AVAILABLE DATA
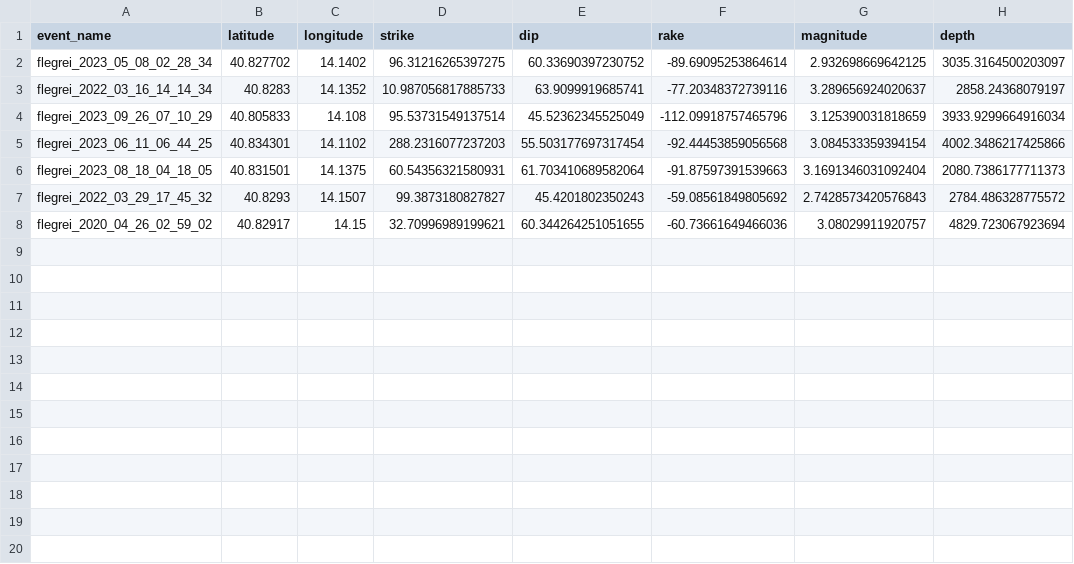
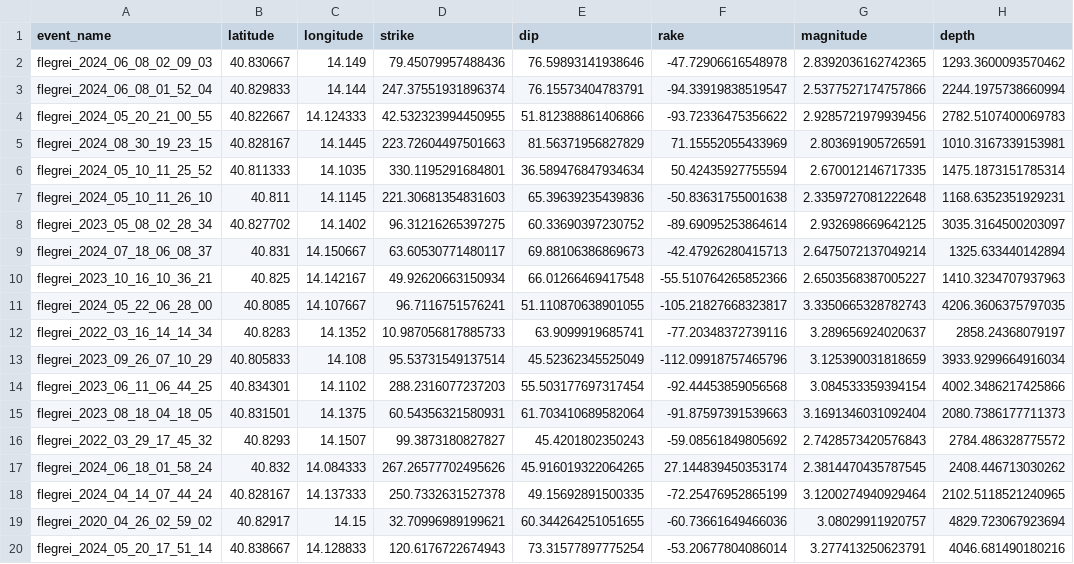
Before and after one commit to giacomorapagnani/CAMPI_FLEGREI_moment_tensor, a CSV file: codes/plot_map/focal_mechanism_cmt_devi_L_only_near_flegrei.csv, drawn as a sheet; the diff names each change by its address in the sheet, - before the commit and + after, or states it on an @@ line.

```diff
--- a/codes/plot_map/focal_mechanism_cmt_devi_L_only_near_flegrei.csv
+++ b/codes/plot_map/focal_mechanism_cmt_devi_L_only_near_flegrei.csv
+row 2: flegrei_2024_06_08_02_09_03 | 40.830667 | 14.149 | 79.45079957488436 | 76.59893141938646 | -47.72906616548978 | 2.8392036162742365 | 1293.3600093570462
+row 3: flegrei_2024_06_08_01_52_04 | 40.829833 | 14.144 | 247.37551931896374 | 76.15573404783791 | -94.33919838519547 | 2.5377527174757866 | 2244.1975738660994
+row 4: flegrei_2024_05_20_21_00_55 | 40.822667 | 14.124333 | 42.532323994450955 | 51.812388861406866 | -93.72336475356622 | 2.9285721979939456 | 2782.5107400069783
+row 5: flegrei_2024_08_30_19_23_15 | 40.828167 | 14.1445 | 223.72604497501663 | 81.56371956827829 | 71.15552055433969 | 2.803691905726591 | 1010.3167339153981
+row 6: flegrei_2024_05_10_11_25_52 | 40.811333 | 14.1035 | 330.1195291684801 | 36.589476847934634 | 50.42435927755594 | 2.670012146717335 | 1475.1873151785314
+row 7: flegrei_2024_05_10_11_26_10 | 40.811 | 14.1145 | 221.30681354831603 | 65.39639235439836 | -50.83631755001638 | 2.3359727081222648 | 1168.6352351929231
+row 9: flegrei_2024_07_18_06_08_37 | 40.831 | 14.150667 | 63.60530771480117 | 69.88106386869673 | -42.47926280415713 | 2.6475072137049214 | 1325.633440142894
+row 10: flegrei_2023_10_16_10_36_21 | 40.825 | 14.142167 | 49.92620663150934 | 66.01266469417548 | -55.510764265852366 | 2.6503568387005227 | 1410.3234707937963
+row 11: flegrei_2024_05_22_06_28_00 | 40.8085 | 14.107667 | 96.7116751576241 | 51.110870638901055 | -105.21827668323817 | 3.3350665328782743 | 4206.3606375797035
+row 17: flegrei_2024_06_18_01_58_24 | 40.832 | 14.084333 | 267.26577702495626 | 45.916019322064265 | 27.144839450353174 | 2.3814470435787545 | 2408.446713030262
+row 18: flegrei_2024_04_14_07_44_24 | 40.828167 | 14.137333 | 250.7332631527378 | 49.15692891500335 | -72.25476952865199 | 3.1200274940929464 | 2102.5118521240965
+row 20: flegrei_2024_05_20_17_51_14 | 40.838667 | 14.128833 | 120.6176722674943 | 73.31577897775254 | -53.20677804086014 | 3.277413250623791 | 4046.681490180216
```
Also changed, not shown: codes/plot_map/focal_mechanism_cmt_devi_L_flegrei.csv, 14 other files.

TASK DETAILS
Please state how many lines of the data hold the string "codes", with nothing else in your reply.

RESULT
4